[Data records Boundary: Start]

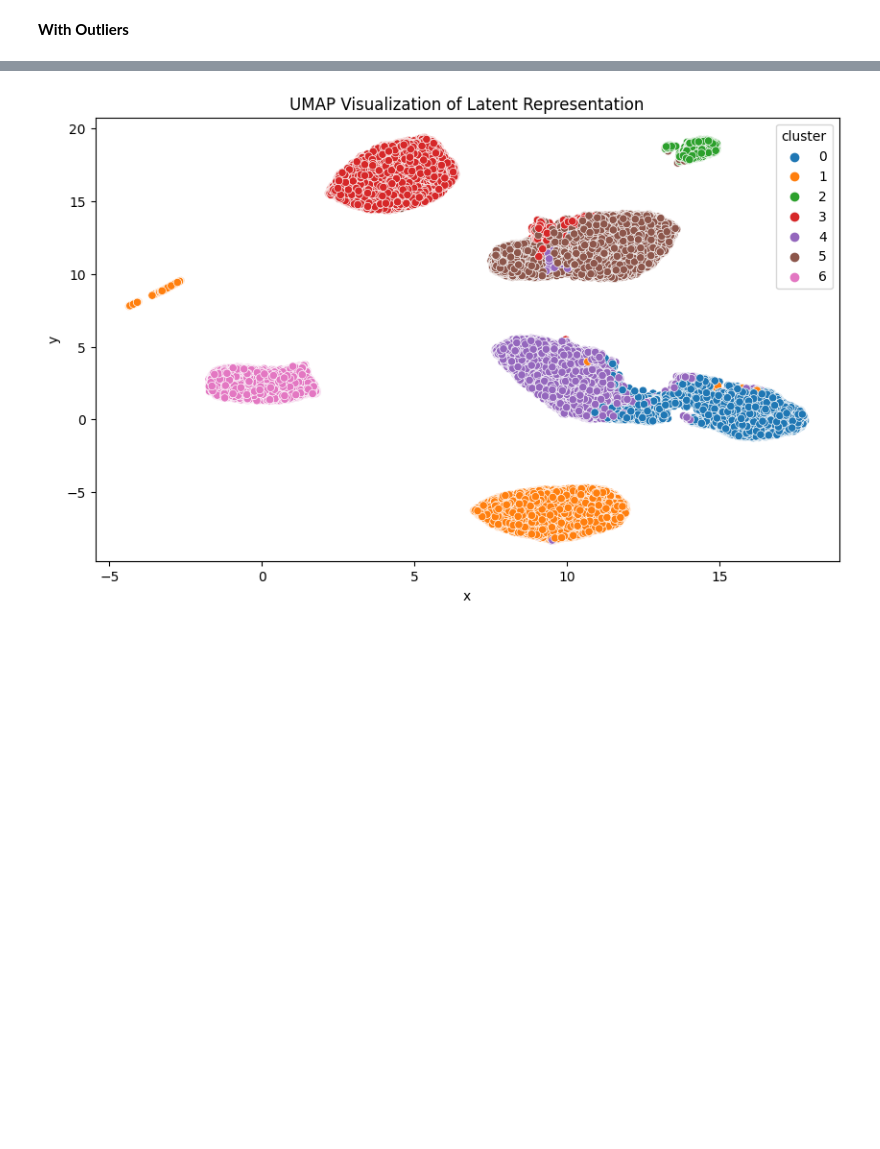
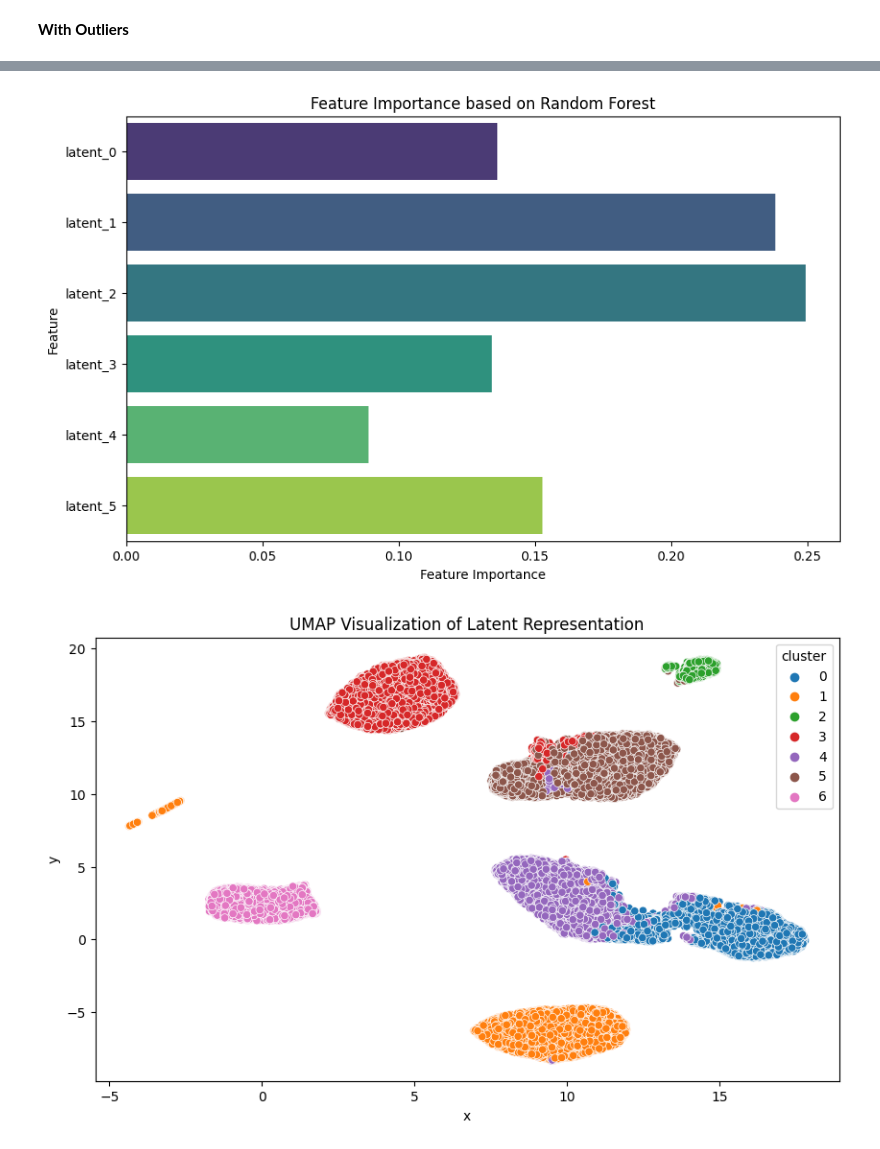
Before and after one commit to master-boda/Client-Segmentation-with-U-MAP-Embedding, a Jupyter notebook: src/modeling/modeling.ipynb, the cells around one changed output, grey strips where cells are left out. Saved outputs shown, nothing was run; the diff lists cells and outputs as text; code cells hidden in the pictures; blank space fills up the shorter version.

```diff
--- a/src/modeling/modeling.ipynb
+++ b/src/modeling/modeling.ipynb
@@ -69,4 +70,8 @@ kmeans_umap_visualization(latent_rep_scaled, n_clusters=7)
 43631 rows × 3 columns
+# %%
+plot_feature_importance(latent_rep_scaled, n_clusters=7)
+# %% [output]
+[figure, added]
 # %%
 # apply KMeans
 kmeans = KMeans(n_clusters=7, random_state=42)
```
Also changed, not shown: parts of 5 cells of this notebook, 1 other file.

[Data records Boundary: End]
[Data records Boundary: Start]

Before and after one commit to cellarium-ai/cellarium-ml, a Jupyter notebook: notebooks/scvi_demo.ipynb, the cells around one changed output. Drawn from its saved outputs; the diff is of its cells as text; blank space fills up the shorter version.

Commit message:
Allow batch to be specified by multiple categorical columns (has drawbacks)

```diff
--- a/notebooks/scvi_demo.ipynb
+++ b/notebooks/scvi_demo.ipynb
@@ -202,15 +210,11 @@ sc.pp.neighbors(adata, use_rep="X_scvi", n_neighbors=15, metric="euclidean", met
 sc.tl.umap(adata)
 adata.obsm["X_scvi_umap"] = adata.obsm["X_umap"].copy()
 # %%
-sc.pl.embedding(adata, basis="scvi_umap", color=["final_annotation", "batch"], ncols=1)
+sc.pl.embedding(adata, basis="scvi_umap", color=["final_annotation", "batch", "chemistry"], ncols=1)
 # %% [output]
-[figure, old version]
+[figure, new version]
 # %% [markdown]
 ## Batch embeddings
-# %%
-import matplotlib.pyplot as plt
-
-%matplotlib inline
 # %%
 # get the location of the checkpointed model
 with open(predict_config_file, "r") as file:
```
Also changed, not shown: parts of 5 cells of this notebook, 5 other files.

[Data records Boundary: End]
[Data records Boundary: Start]

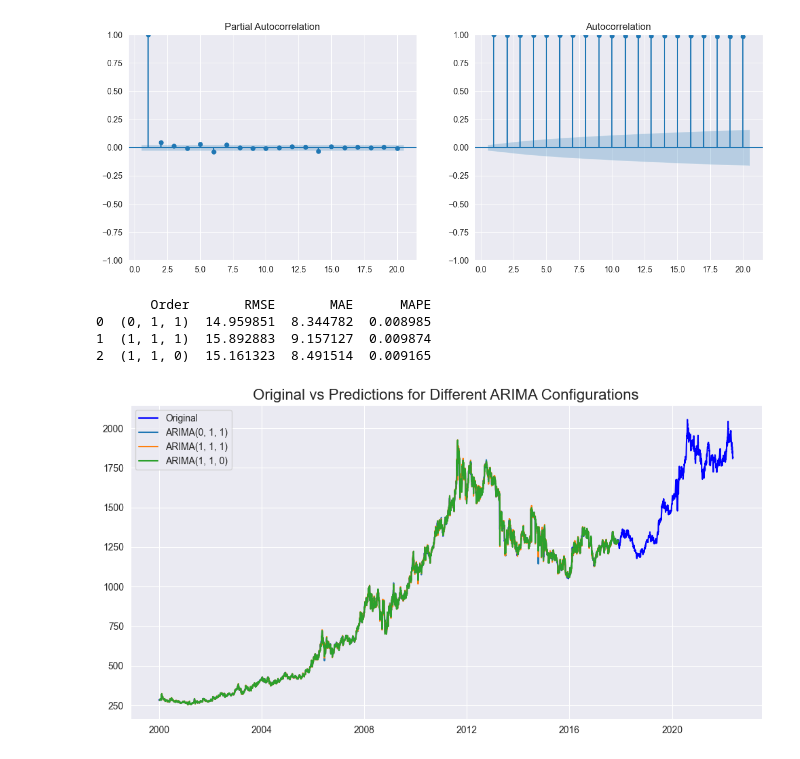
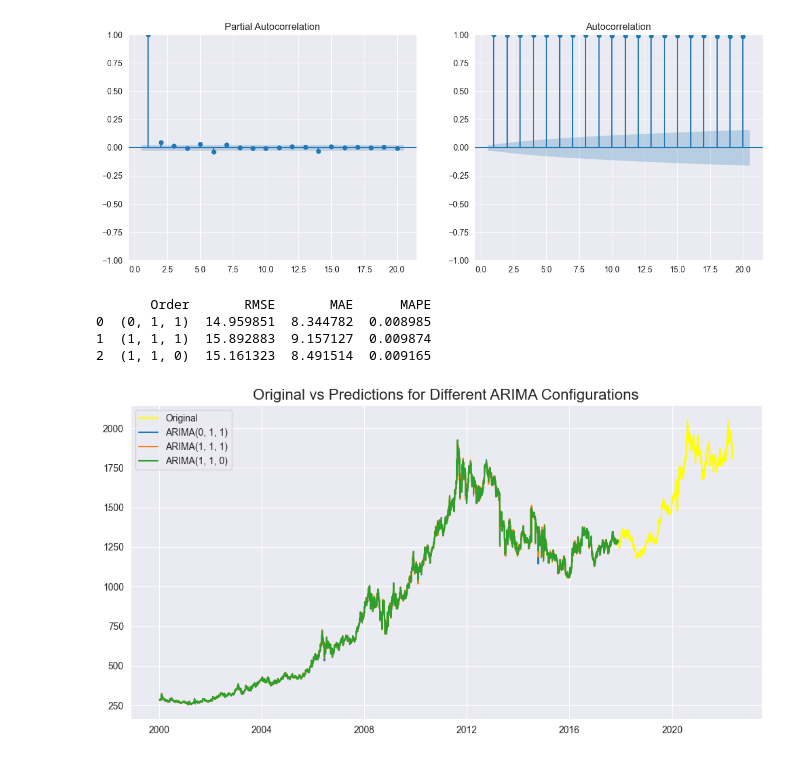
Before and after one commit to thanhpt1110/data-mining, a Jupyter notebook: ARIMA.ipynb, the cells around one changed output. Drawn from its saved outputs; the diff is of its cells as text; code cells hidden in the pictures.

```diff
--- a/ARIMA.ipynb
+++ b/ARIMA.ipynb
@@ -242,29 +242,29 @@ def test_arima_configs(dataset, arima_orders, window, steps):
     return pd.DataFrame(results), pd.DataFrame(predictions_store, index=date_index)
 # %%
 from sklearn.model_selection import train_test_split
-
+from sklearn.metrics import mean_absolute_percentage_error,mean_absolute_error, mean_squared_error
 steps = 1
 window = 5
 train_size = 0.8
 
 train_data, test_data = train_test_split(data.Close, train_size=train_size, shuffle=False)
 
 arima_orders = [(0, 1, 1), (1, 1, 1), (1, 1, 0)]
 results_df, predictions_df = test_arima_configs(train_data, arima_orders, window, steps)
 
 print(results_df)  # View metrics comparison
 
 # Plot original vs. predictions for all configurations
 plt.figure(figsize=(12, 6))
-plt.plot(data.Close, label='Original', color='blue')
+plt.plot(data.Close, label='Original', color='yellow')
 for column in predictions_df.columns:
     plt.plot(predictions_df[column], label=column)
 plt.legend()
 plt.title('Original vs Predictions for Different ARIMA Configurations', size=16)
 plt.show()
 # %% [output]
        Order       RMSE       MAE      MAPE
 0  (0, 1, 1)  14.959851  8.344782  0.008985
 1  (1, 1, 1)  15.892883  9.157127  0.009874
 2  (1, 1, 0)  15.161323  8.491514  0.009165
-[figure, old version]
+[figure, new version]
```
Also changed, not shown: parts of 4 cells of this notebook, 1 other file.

[Data records Boundary: End]

Which of the lines above hold the string "output"? Pick each of them out.

## The answer
Before and after one commit to master-boda/Client-Segmentation-with-U-MAP-Embedding, a Jupyter notebook: src/modeling/modeling.ipynb, the cells around one changed output, grey strips where cells are left out. Saved outputs shown, nothing was run; the diff lists cells and outputs as text; code cells hidden in the pictures; blank space fills up the shorter version.
+# %% [output]
Before and after one commit to cellarium-ai/cellarium-ml, a Jupyter notebook: notebooks/scvi_demo.ipynb, the cells around one changed output. Drawn from its saved outputs; the diff is of its cells as text; blank space fills up the shorter version.
 # %% [output]
Before and after one commit to thanhpt1110/data-mining, a Jupyter notebook: ARIMA.ipynb, the cells around one changed output. Drawn from its saved outputs; the diff is of its cells as text; code cells hidden in the pictures.
 # %% [output]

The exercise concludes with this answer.